As told to Femi
We hope for easy lives. But life doesn’t always go the way the wish. I spoke to Balo*, a an educational program advisor. We talked about fending for his family when he lost his father and a culture that does now allow men to grieve. We had an interesting chat.
My dad died when I was 16, and everything changed. He passed after a prolonged illness. We’re not quite sure what it was, but he was diabetic. It had been just one month since I resumed university when I received the call to come home. I cried for days but people didn’t let me grieve, constantly urging me to be strong because I was now the man of the house and I had to be strong for my mother and sisters.
He was a government official and we were doing well. He enrolled me in one of the most expensive universities in Nigeria just before he died. I knew him as a protector and provider whom no responsibility was too heavy for. We weren’t very close but I know if he had lived long enough, we would have been buddies. My mother was distraught and slipped into a deep depression because my dad was the sole provider. She was a housewife and it wasn’t until after he died that she tried to get a job.

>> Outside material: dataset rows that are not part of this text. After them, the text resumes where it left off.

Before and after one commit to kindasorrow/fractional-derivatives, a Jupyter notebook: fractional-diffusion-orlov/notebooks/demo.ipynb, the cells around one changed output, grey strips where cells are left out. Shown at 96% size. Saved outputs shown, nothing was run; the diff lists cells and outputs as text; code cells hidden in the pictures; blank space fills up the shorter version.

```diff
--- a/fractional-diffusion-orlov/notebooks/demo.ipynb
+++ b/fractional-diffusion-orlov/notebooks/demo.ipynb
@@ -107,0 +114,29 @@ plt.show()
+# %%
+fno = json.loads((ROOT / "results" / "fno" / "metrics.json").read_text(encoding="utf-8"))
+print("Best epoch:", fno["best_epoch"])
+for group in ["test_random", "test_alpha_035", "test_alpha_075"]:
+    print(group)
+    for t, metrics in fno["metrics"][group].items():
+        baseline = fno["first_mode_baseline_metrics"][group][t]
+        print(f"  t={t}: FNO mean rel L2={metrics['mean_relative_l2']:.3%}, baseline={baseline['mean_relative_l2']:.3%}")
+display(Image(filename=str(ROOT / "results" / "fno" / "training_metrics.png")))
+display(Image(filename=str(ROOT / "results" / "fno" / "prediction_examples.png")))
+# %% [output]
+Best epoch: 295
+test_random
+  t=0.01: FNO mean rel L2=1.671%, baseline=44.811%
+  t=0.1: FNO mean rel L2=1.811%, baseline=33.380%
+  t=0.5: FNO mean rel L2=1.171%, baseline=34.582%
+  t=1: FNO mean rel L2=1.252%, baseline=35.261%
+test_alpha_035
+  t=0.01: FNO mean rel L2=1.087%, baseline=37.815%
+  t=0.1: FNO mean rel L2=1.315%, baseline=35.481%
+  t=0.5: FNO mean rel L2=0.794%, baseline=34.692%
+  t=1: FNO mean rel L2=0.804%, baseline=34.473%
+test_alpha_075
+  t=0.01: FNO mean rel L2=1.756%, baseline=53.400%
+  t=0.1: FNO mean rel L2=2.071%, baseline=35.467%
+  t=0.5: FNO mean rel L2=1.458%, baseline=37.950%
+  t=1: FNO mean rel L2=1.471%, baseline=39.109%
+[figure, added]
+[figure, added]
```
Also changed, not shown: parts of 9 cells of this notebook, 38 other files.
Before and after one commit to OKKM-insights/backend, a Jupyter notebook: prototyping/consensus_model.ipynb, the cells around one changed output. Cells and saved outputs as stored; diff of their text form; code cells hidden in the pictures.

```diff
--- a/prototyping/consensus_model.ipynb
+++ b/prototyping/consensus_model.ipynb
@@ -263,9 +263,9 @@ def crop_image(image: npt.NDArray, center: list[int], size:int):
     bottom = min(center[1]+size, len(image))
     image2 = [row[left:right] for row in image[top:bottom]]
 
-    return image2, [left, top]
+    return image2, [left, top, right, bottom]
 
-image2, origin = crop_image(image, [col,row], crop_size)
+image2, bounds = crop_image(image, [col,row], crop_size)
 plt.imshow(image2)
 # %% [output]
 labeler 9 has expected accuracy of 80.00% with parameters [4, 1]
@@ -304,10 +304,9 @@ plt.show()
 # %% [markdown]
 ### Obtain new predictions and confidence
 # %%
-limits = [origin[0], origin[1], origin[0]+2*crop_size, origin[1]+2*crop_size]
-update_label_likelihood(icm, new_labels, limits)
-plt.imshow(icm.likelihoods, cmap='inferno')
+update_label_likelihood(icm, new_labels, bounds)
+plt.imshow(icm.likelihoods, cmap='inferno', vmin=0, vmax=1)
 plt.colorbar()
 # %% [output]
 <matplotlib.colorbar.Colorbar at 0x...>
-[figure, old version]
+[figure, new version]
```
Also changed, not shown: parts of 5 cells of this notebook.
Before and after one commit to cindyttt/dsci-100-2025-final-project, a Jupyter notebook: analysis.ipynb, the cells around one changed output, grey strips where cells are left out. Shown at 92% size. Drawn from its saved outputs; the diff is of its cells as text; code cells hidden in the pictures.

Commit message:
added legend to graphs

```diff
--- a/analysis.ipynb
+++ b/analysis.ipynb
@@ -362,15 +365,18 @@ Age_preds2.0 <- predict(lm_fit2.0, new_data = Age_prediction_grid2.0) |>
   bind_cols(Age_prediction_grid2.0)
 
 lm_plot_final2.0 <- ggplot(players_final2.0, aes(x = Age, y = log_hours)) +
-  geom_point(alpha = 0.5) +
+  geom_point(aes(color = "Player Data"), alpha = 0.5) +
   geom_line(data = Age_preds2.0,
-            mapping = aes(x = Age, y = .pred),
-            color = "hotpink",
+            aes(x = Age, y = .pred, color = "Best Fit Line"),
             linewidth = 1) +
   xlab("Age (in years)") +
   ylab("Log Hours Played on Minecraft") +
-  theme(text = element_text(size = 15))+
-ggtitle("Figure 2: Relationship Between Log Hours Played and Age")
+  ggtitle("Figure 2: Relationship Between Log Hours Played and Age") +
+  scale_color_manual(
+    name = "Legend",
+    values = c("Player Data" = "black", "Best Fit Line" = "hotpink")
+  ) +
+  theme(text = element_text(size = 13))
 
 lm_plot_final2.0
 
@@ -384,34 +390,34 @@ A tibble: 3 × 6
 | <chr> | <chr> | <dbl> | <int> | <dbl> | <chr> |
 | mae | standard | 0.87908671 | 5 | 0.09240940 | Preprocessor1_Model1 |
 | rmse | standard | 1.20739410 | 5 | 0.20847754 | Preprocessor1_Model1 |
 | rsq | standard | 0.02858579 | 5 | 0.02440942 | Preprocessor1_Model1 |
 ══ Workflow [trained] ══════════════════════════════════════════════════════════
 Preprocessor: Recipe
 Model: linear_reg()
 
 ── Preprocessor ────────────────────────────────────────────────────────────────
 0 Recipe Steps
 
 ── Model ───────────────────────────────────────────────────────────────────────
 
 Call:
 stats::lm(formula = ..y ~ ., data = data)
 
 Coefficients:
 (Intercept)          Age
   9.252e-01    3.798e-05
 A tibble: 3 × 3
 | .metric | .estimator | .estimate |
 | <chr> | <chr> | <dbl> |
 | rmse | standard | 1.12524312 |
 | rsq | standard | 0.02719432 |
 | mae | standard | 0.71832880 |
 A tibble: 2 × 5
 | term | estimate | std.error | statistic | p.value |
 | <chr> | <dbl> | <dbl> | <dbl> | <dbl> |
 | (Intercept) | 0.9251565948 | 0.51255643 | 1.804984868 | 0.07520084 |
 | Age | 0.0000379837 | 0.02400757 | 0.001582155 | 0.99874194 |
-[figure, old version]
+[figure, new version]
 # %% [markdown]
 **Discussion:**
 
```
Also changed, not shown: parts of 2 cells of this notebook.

I was the oldest child. I had two younger sisters who were still in primary school. I wanted to drop out of school because I knew my mother would be unable to keep up with four years of tuition, alongside my siblings’ school fees. However, she made me promise her never to drop out, no matter the circumstances. She intended to collect loans to keep up with my tuition. She asked for loans from almost everyone we knew, including my dad’s friends. They all turned her down. They were worried that people would think they were having an affair with my mother if they gave her money. I’m not sure what she had in mind for handling our finances, seeing as she had no job, but I promised her anyway.
My mom had some money saved up and opened a provisions store but the proceeds weren’t making a dent in our expenses. My dad also left behind a bar which he started up shortly before he died, but it was barely profitable. As the firstborn, I knew I had to step up and fill my dad’s shoes even though I had no idea how.
After the burial, I went back to school. But my sisters had to stop school for a while. I found that I was unable to study and writing exams were difficult, due to the grief of losing my dad and the troubles on the homefront. To avoid flunking out of school, I decided to attend and focus on classes. I also made the acquaintance of my lecturers and HODs.
In my second year, I met Mr Subomi*, a lecturer in my department. He thought I was a smart guy and pitied my condition. He started to give me past questions, areas of concentration and potential questions. My grades improved, and I was doing okay.
I knew my mom could not keep up with my school fees. I needed to figure out a way to make some money. I had the idea to use the tips I was getting from my lecturer to draw up potential exam questions and sell these to my classmates. The questions were usually 80% correct. My school had a lot of rich kids who didn’t want to study, so my exam selling business flourished. With this money, I was able to pay my own school fees, send money home for my sister’s school fees and also some money for my mom to invest in the bar business. Even with all the money I was making, I didn’t have a lot of extra money lying around after settling my school fees and my family’s needs.
I sold exam questions for the rest of my stay in school. Mr Subomi would supply me with areas to concentrate on, and I would draft them into potential questions, sell them to my classmates and give him a share of the profit. There were times when I couldn’t make school fees because Mr Subomi would too be scared to pass me exam tips because school inspectors were monitoring the faculty closely. I had to beg for an extension. My dad’s friends ghosted us except for one of them who chipped in from time to time.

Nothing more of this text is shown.